**About this task**
Scanning the listing below, tally every line where the string "cannot" shows up, then state the count alone.

**Data shown**
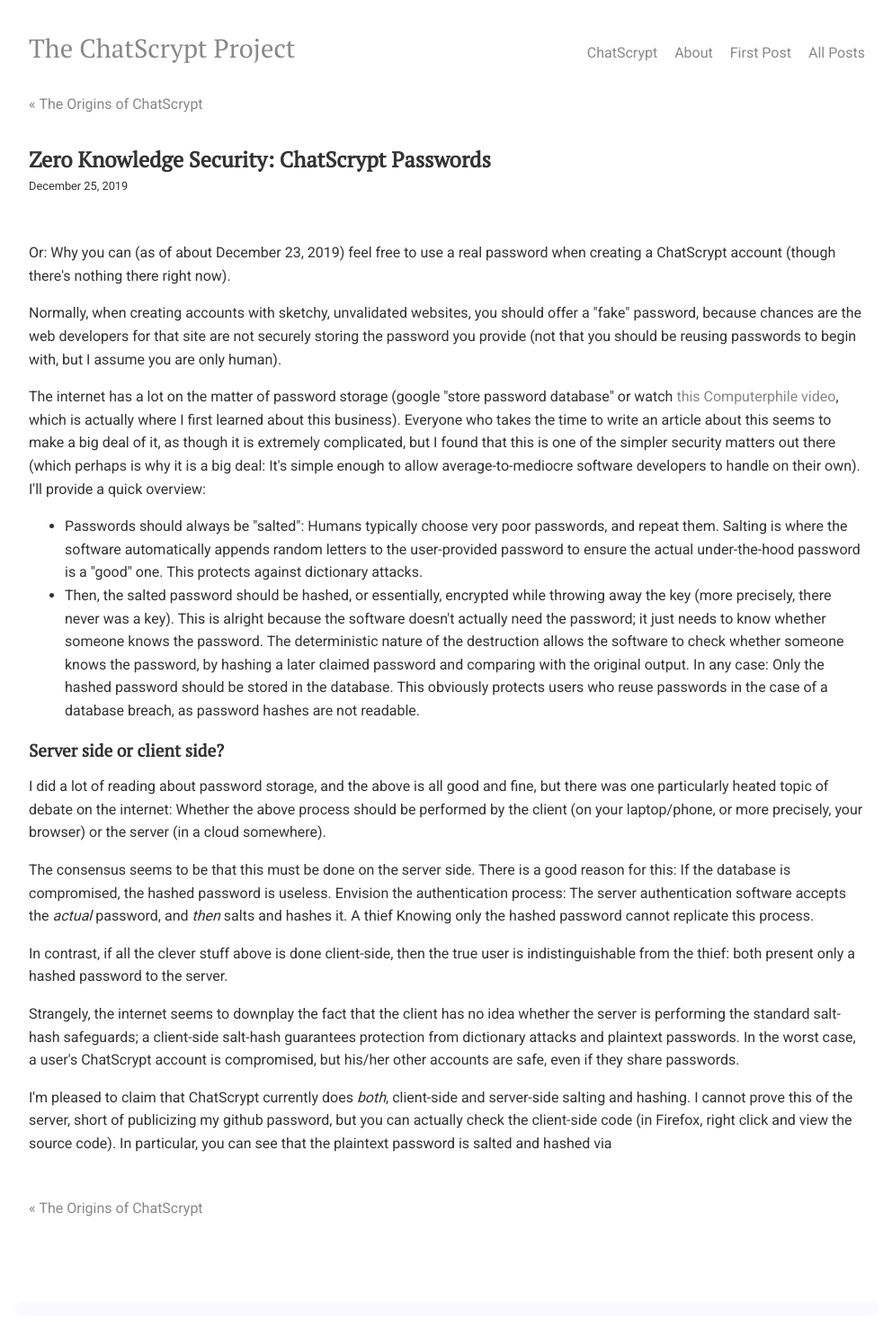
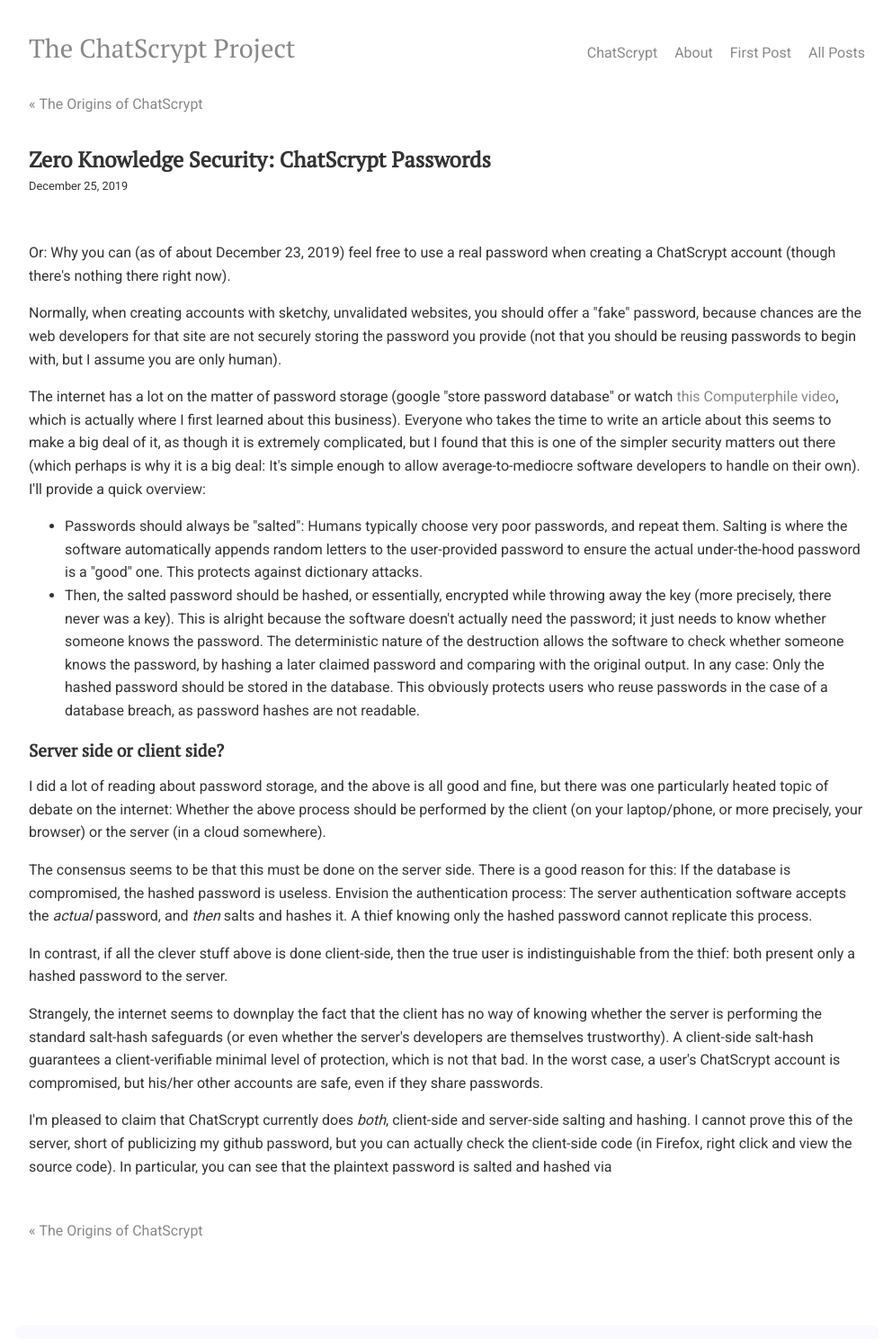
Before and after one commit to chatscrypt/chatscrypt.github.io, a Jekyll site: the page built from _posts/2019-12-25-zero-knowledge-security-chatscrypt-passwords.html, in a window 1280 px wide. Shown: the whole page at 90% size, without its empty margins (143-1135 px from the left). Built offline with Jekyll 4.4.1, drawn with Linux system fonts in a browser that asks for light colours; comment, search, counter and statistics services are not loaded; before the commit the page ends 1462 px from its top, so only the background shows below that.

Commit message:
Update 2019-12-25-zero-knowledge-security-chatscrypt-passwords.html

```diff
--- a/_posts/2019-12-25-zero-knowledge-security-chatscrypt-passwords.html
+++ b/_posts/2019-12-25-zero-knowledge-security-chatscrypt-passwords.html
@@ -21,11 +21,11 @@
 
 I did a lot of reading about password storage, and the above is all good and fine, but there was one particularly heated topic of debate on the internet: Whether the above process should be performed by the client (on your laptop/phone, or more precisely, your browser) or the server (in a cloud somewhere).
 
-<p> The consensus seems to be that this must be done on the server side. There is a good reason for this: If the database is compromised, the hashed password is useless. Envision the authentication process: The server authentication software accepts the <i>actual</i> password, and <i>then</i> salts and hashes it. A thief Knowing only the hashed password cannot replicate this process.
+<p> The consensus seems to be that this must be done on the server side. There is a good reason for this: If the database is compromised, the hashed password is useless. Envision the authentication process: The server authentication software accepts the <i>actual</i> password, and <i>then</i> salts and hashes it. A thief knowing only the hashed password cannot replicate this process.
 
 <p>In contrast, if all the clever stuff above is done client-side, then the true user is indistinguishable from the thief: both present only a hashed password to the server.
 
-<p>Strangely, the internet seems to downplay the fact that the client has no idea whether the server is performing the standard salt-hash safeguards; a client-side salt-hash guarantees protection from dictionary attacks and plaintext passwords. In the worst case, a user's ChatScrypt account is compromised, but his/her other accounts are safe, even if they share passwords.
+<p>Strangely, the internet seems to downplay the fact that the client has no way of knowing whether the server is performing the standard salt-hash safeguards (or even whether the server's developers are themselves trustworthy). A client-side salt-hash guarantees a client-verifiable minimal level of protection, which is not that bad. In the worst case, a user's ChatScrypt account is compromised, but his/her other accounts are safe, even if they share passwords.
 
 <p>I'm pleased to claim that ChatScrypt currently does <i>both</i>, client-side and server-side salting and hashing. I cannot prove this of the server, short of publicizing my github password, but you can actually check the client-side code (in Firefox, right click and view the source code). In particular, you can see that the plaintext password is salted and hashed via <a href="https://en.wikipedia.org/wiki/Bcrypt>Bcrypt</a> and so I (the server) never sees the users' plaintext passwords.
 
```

--

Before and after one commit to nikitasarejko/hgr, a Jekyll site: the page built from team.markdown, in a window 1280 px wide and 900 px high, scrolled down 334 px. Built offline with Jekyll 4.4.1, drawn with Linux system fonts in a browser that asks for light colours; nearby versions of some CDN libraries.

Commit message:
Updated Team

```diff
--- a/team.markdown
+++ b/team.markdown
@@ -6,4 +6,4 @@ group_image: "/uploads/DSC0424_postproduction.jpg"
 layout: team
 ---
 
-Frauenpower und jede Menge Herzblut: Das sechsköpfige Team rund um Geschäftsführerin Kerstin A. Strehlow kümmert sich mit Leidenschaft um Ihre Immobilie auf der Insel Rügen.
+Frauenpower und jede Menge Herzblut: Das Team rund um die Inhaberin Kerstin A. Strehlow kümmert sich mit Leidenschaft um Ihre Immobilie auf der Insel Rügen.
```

**Result**
3